Impact on the international competitiveness of EU businesses

In its 2019 Energy Taxation report, the European Commission acknowledged the urgency in updating the energy taxation rules and recognised the importance of securing EU companies’ competitiveness in the global market. According to the European Commission, the ETD’s purpose is to foster environmental friendly economies by taxing the usage of energy. However, as explicitly mentioned in the preamble to the ETD, keeping EU businesses competitive on the international market is of equal priority. Therefore, at the moment, maritime and aviation industries incentives for energy and climate efficiency are applied by member states to ‘third country’ based businesses as compensation to EU businesses for lack of energy taxation in those third countries.

The challenge for the European Commission in pursuit of a uniform approach in energy taxation is finding the right balance between energy taxation rules that foster EU competitiveness on the international market and those distorting the EU internal market (e.g. specific industry exemptions or incentives). The ETD in its current form fails to support the internal market’s efforts to comply with the Green Deal.

Revision of Energy Taxation Directive: new structure of tax rates and broader taxable base

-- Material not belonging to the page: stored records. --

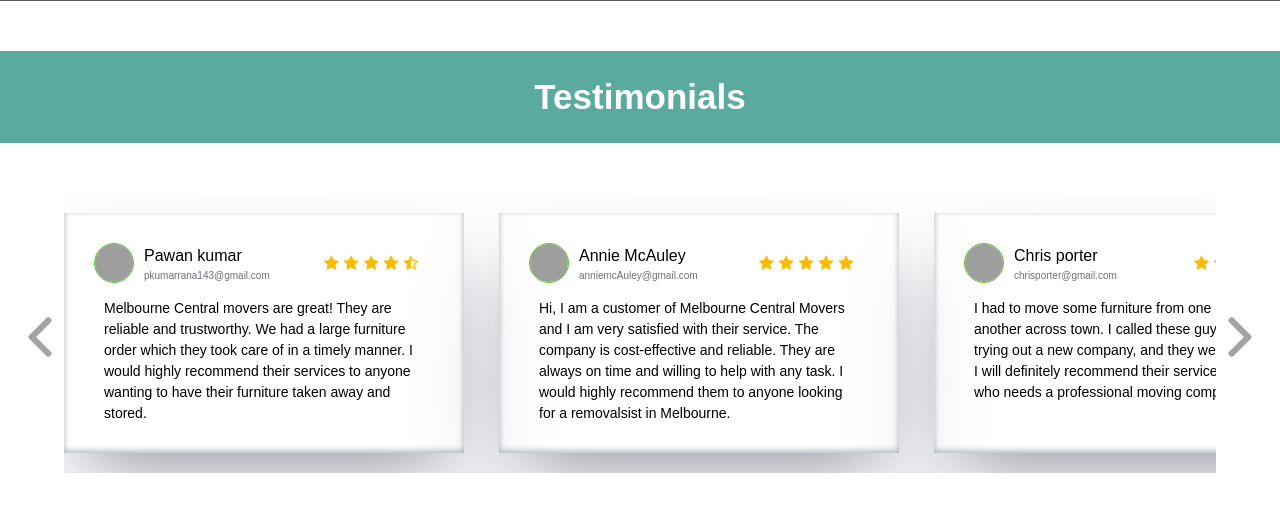
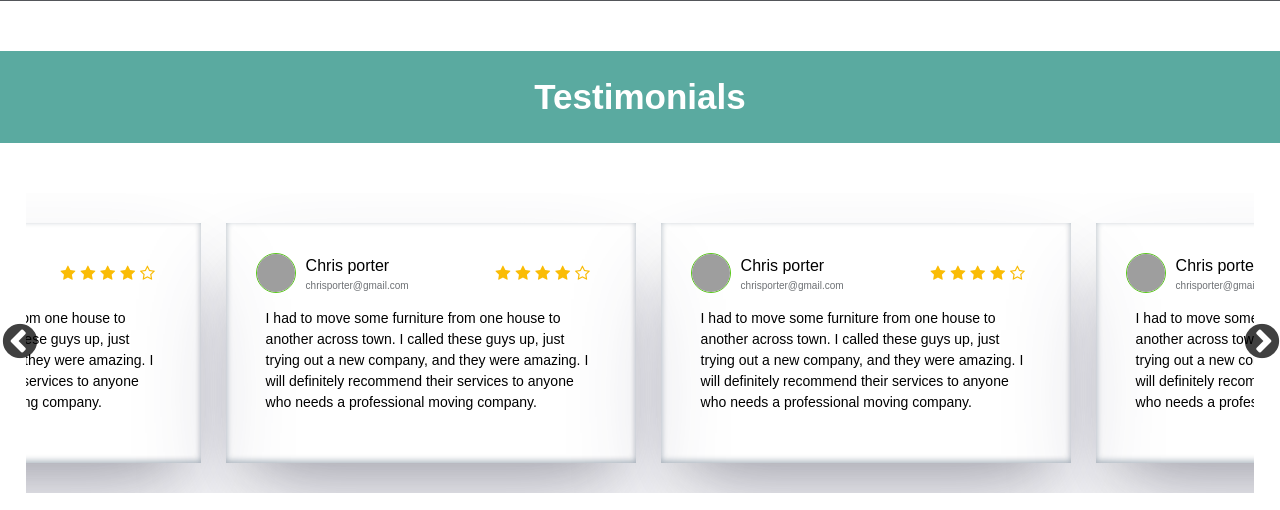
Before and after one commit to MrPAWAN143/melbourne-house-moverr, a PHP site: page / in a window 1280 px wide. Shown: the part 5990-6500 px from the top of the page. Run offline with PHP 8.4, Linux system fonts and the light colour scheme; style sheets or scripts are compiled from the project's sources; some libraries are stand-ins or nearby versions; grey boxes are pictures that could not be loaded.

Commit message:
slider and footer done

```diff
--- a/assest/files/desktop.css
+++ b/assest/files/desktop.css
@@ -1221,7 +1221,7 @@
 
     }
 
-    .ns_testimonials {
+    /* .ns_testimonials {
         width: 90%;
         height: 100%;
         margin: auto;
@@ -1232,6 +1232,49 @@
         overflow-x: scroll;
         scroll-snap-type: x mandatory;
         padding: 20px 40px !important;
+    } */
+
+
+    .slick-track{
+        /* padding: 0px 40px; */
+        display: flex;
+        gap: 25px;
+        justify-content: start;
+
+
+    }
+
+    .slick-list.draggable{
+        width: 96%;
+        height: 300px;
+        margin: auto;
+        display: flex;
+        align-items: center;
+
+    }
+    .slick-next:before, .slick-prev:before {
+        font-size: 40px;
+        color: black;
+    }
+    .slick-next:before, .slick-prev:before{
+        width: 40px !important;
+        height: 40px !important;
+
+    }
+
+    .slick-prev{
+        width: 30px;
+        height: 50px;
+        /* background-color: #000000; */
+        z-index: 1;
+        left: 0px;
+    }
+    .slick-next{
+        width: 30px;
+        height: 50px;
+        /* background-color: #000000; */
+        z-index: 1;
+        right: 8px;
     }
 
     .reviews:nth-child(:last-child) {
@@ -1251,12 +1294,12 @@
         flex: none;
         width: 400px;
         height: 240px;
-        scroll-snap-align: start;
+        /* scroll-snap-align: start; */
         box-shadow: rgba(50, 50, 93, 0.25) 0px 50px 100px -10px, rgba(0, 0, 0, 0.3) 0px 30px 60px -30px, rgba(10, 37, 64, 0.35) 0px -2px 6px 0px inset;
         ;
     }
 
-    .reviewSliderLeftBtn {
+    /* .reviewSliderLeftBtn {
         width: 40px;
         height: 50px;
         position: absolute;
@@ -1284,7 +1327,7 @@
     .reviewSliderRightBtn svg , .reviewSliderLeftBtn svg{
         fill: rgba(0, 0, 0, 0.357);
         transition: 500ms;
-    }
+    } */
 
 
     .profile {
--- a/index.php
+++ b/index.php
@@ -5,6 +5,7 @@
     <meta charset="UTF-8">
     <meta name="viewport" content="width=device-width, initial-scale=1.0">
     <title>melbourne central movers</title>
+    <link rel="stylesheet" href="https://cdnjs.cloudflare.com/ajax/libs/slick-carousel/1.9.0/slick.min.css" />
     <link rel="stylesheet" href="https://cdnjs.cloudflare.com/ajax/libs/slick-carousel/1.9.0/slick-theme.min.css"
         integrity="sha512-17EgCFERpgZKcm0j0fEq1YCJuyAWdz9KUtv1EjVuaOz8pDnh/0nZxmU6BBXwaaxqoi9PQXnRWqlcDB027hgv9A=="
         crossorigin="anonymous" referrerpolicy="no-referrer" />
@@ -1369,7 +1370,7 @@
 
                 </div>
             </div>
-
+            <!--
             <div class="reviewSliderLeftBtn">
                 <svg version="1.1" id="Layer_1" xmlns="http://www.w3.org/2000/svg"
                     xmlns:xlink="http://www.w3.org/1999/xlink" x="0px" y="0px" viewBox="0 0 492 492"
@@ -1397,7 +1398,7 @@
                         </g>
 
                 </svg>
-            </div>
+            </div> -->
 
         </div>
 
@@ -1805,6 +1806,35 @@
     <script>
 
 
+        $(".ns_testimonials").slick({
+            infinite: true,
+            slidesToShow: 3,
+            slidesToScroll: 1,
+            autoplay: true,
+            autoplaySpeed: 1500,
+            responsive: [
+                {
+                    breakpoint: 868,
+                    settings: {
+                        autoplay: true,
+                        slidesToShow: 2,
+                        autoplaySpeed: 1500,
+                    }
+                },
+                {
+                    breakpoint: 480,
+                    settings: {
+                        arrows: false,
+                        centerMode: true,
+                        autoplay: true,
+                        slidesToShow: 1,
+                        autoplaySpeed: 1500,
+                    }
+                }
+            ]
+
+        })
+
 
 
         let Ffrom;
@@ -1883,7 +1913,7 @@
                         body.style.overflowY = 'initial'
                         main_container.style.filter = 'blur(0px)'
                     })
-                }else{
+                } else {
                     console.log(e.screenX);
                     popupform.style.visibility = 'visible'
                     popupform.style.width = '700px'
```
Also changed, not shown: assest/files/mobile.css (+60 -13 lines), assest/files/tablets.css (+49 -4 lines), assest/files/hover.css (line endings or trailing spaces).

The recently published revision of the ETD on 14 July 2021, targets two main parts of the EU green tax reform. The first is a new structure of tax rates based on energy content and emission of the fuels. The second provides a broader taxable base that includes new energy products and diminishes some current carveouts.

Keeping an eye on the competitiveness of EU airlines and the maritime transport industry, the proposal no longer includes the full exemption from energy taxation of the aviation and industry but only for intra-EU travels. Based on the proposal, in the coming years, the tax burden will gradually increase for industries using kerosene and heavy oil while sustainable fuels will eventually benefit from a zero tax rate.

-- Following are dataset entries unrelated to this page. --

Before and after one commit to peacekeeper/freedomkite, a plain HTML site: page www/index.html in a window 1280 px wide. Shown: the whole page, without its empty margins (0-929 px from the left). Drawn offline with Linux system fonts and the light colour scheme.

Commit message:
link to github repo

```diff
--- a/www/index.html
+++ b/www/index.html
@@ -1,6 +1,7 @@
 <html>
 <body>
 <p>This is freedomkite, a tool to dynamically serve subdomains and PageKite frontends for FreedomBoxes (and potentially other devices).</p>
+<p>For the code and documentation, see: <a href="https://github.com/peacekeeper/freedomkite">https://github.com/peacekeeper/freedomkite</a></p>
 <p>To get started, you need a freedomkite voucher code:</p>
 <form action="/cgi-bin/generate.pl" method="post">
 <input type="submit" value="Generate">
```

Under the revised ETD, the taxable base will be broader and will encompass the number of EU member states current national exemptions and tax rate reductions. But, the revised ETD leaves space for certain reduced rates such as for electricity from renewable sources and the farming industry.

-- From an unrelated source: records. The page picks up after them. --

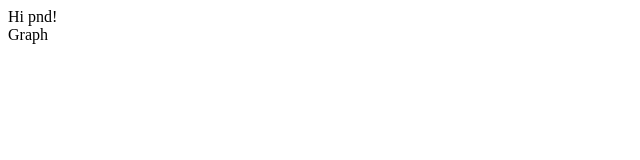
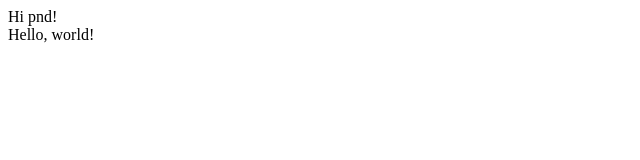
Before and after one commit to shulamyt/pnD3js, a React app: page / in a window 1280 px wide. Shown: the top 160 px of the page, without its empty margins (0-640 px from the left). Built offline with nearby package versions, Linux system fonts and the light colour scheme; the HTML template or start-up script is replaced by a standard one.

Commit message:
add d3! :)

```diff
--- a/package.json
+++ b/package.json
@@ -18,6 +18,7 @@
   },
   "homepage": "https://github.com/shulamyt/pnD3js#readme",
   "dependencies": {
+    "d3": "^5.5.0",
     "react": "^16.4.1",
     "react-dom": "^16.4.1"
   },
--- a/src/components/graph.jsx
+++ b/src/components/graph.jsx
@@ -1,9 +1,15 @@
 import React, { Component } from 'react';
+import * as d3 from 'd3/dist/d3';
 
 class Graph extends Component {
+
+  componentDidMount(){
+  	d3.select(".graph").append("span").text("Hello, world!");
+  }
+
   render() {
     return(
-      <div>Graph</div>
+      <div className="graph"></div>
     );
   }
 }
--- a/src/pnd.jsx
+++ b/src/pnd.jsx
@@ -4,7 +4,7 @@ import Graph from './components/graph';
 class Pnd extends Component {
   render() {
     return(
-    <div>
+    <div className="pnd">
       <div>Hi pnd!</div>
       <Graph/>
     </div>
```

Key takeaways

n the light of EU member states’ environmental policies that promote renewable energy sources, the discrepancy with the energy taxation at the EU level and those new tendencies are evident. The current energy taxation rules are an obstacle for the EU member states efforts to move towards fully renewable energy societies. They also fail to provide rules on the taxation of new technologies and energy products. As a result, the European Commission published the revision of the Energy Taxation Directive on 14 July 2021. Once adopted, this revision will impact industries investing in renewable energy or benefiting from various state subsidies, such as those for windmill parks. If the common approach within the EU as proposed for the revision of the ETD is adopted, various EU member states’ subsidies will be abolished or become subject to EU state aid rules. Thus, businesses currently benefiting from existing exemptions involved in producing or using modern energy products which are not yet affected by the current ETD should be assessing the impact of the proposed reforms on their business models. The same goes for industries base on the carbon fuels, such as in the aviation and maritime sectors, as they will face a significant increase in tax burden.

For a further discussion of how your business should be planning for the financial and tax impacts of climate change, please get in touch with your usual Mazars contact or our international tax team.